Libra, an execution environment specialized for IBM’s J9 JVM. Libra does not replace the entire operating system. Instead, Libra and J9 form a single statically-linked image that runs in a hypervisor partition. Libra provides the services necessary to achieve good performance for the Java workloads of interest but relies on an instance of Linux in another hypervisor partition to provide a networking stack, a filesystem, and other services. The expense of remote calls is offset by the fact that Libra’s services can be customized for a particular workload; for example, on the Nutch search engine, we show that two simple customizations improve application throughput by a factor of 2.7.
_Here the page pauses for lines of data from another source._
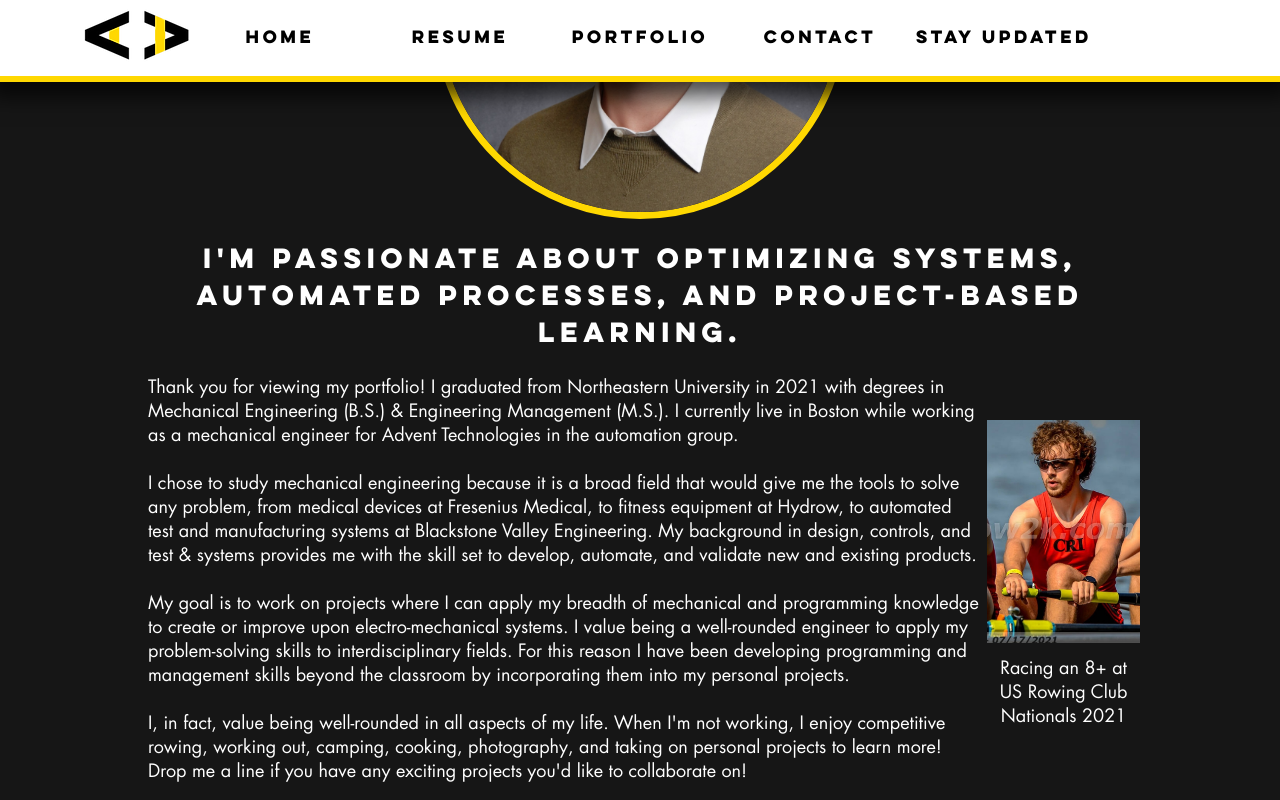
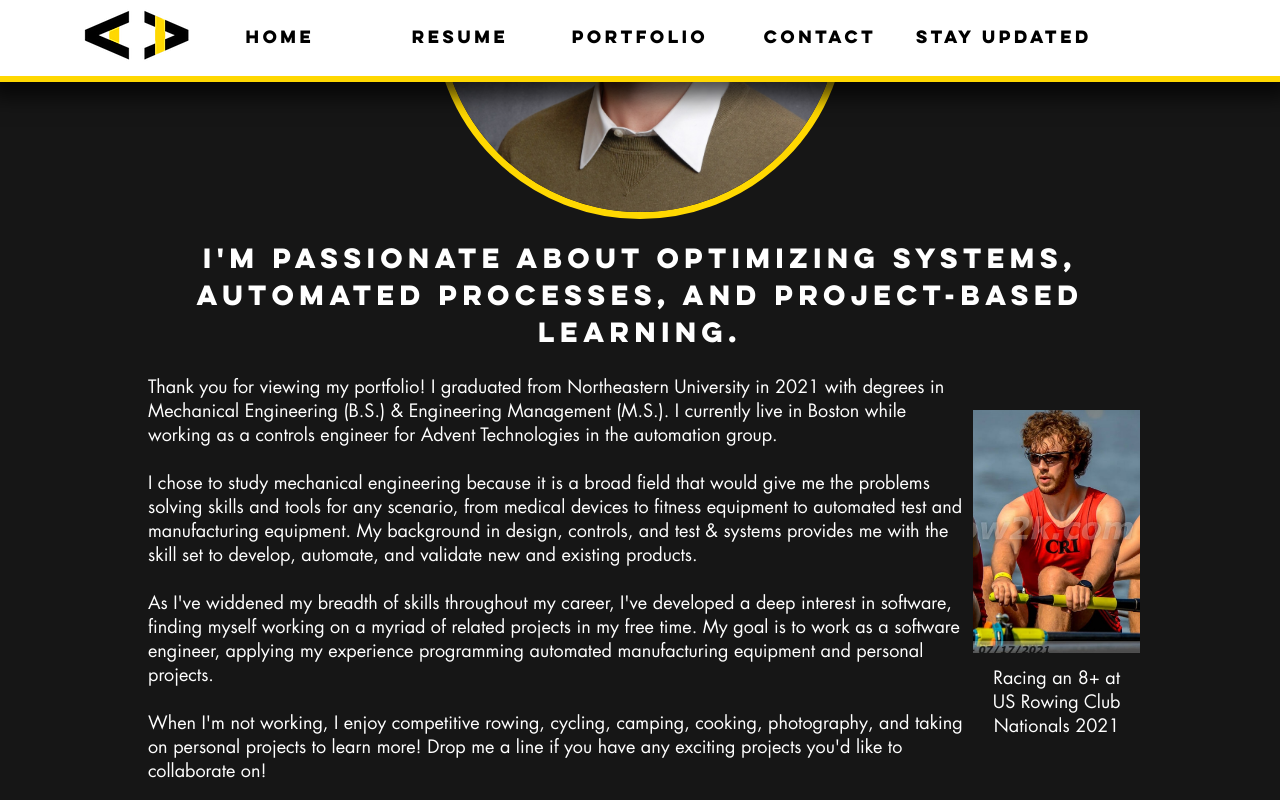
Before and after one commit to arcasoy/Portfolio, a React (Create React App) app in the folder client/: page / in a window 1280 px wide. Both pictures are taken after a click on the button "Learn More". Shown: the part 810-1610 px from the top of the page. Built offline with nearby package versions, Linux system fonts and the light colour scheme.

Commit message:
Change About Me blub and remove this website from software section json

```diff
--- a/client/src/data/PortProjects.json
+++ b/client/src/data/PortProjects.json
@@ -1,9 +1,4 @@
 {
-  "portfolioSite": {
-    "category": "software",
-    "title": "Portfolio Site",
-    "skills": ["AWS", "React"]
-  },
   "socialTracker": {
     "category": "software",
     "title": "Social Tracker",
--- a/client/src/pages/HomePage.js
+++ b/client/src/pages/HomePage.js
@@ -95,24 +95,21 @@
               Thank you for viewing my portfolio! I graduated from Northeastern
               University in 2021 with degrees in Mechanical Engineering (B.S.) &
               Engineering Management (M.S.). I currently live in Boston while
-              working as a mechanical engineer for Advent Technologies in the
-              automation group. <br /> <br />
-              I chose to study mechanical engineering because it is a broad
-              field that would give me the tools to solve any problem, from
-              medical devices at Fresenius Medical, to fitness equipment at
-              Hydrow, to automated test and manufacturing systems at Blackstone
-              Valley Engineering. My background in design, controls, and test &
-              systems provides me with the skill set to develop, automate, and
-              validate new and existing products. <br /> <br />
-              My goal is to work on projects where I can apply my breadth of
-              mechanical and programming knowledge to create or improve upon
-              electro-mechanical systems. I value being a well-rounded engineer
-              to apply my problem-solving skills to interdisciplinary fields.
-              For this reason I have been developing programming and management
-              skills beyond the classroom by incorporating them into my personal
-              projects. <br /> <br />
-              I, in fact, value being well-rounded in all aspects of my life.
-              When I'm not working, I enjoy competitive rowing, working out,
+              working as a controls engineer for Advent Technologies in the
+              automation group. <br /> <br />I chose to study mechanical
+              engineering because it is a broad field that would give me the
+              problems solving skills and tools for any scenario, from medical
+              devices to fitness equipment to automated test and manufacturing
+              equipment. My background in design, controls, and test & systems
+              provides me with the skill set to develop, automate, and validate
+              new and existing products. <br /> <br />
+              As I've widdened my breadth of skills throughout my career, I've
+              developed a deep interest in software, finding myself working on a
+              myriad of related projects in my free time. My goal is to work as
+              a software engineer, applying my experience programming automated
+              manufacturing equipment and personal projects. <br />
+              <br />
+              When I'm not working, I enjoy competitive rowing, cycling,
               camping, cooking, photography, and taking on personal projects to
               learn more! Drop me a line if you have any exciting projects you'd
               like to collaborate on!
```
Java has been successful particularly for writing applications in the server environment. However, isolation of multiple applications has not been efficiently achieved in Java. Many customers require that their applications are guarded by independent OS processes, but starting a Java application with a new process results in a long sequence of initializations being repeated each time. To date, there has been no way to quickly start a new Java application as an isolated OS process. In this paper, we propose a new isolation approach called Cloneable JVM to eliminate this startup overhead in Java. The key idea is to create a new Java application by copying, or cloning, the already-initialized image of the primary JVM process. Since the clone is already initialized, it can begin actual operations immediately as a new isolated process. This cloning abstraction can support new scenarios for Java, such as user isolation and transaction isolation. We implemented a prototype of the Cloneable JVM by modifying a production JVM on Linux, which provides a new API for cloning constructed on the Isolate API defined in JSR 121. Using this cloning API, several Java applications, including a large production J2EE application server, we remodified to demonstrate the isolation scenarios. Evaluations using these prototypes showed that new ready-to-serve Java applications can start up as a new process in less than 5 seconds, which is 4 to 170 times faster than starting these applications from scratch.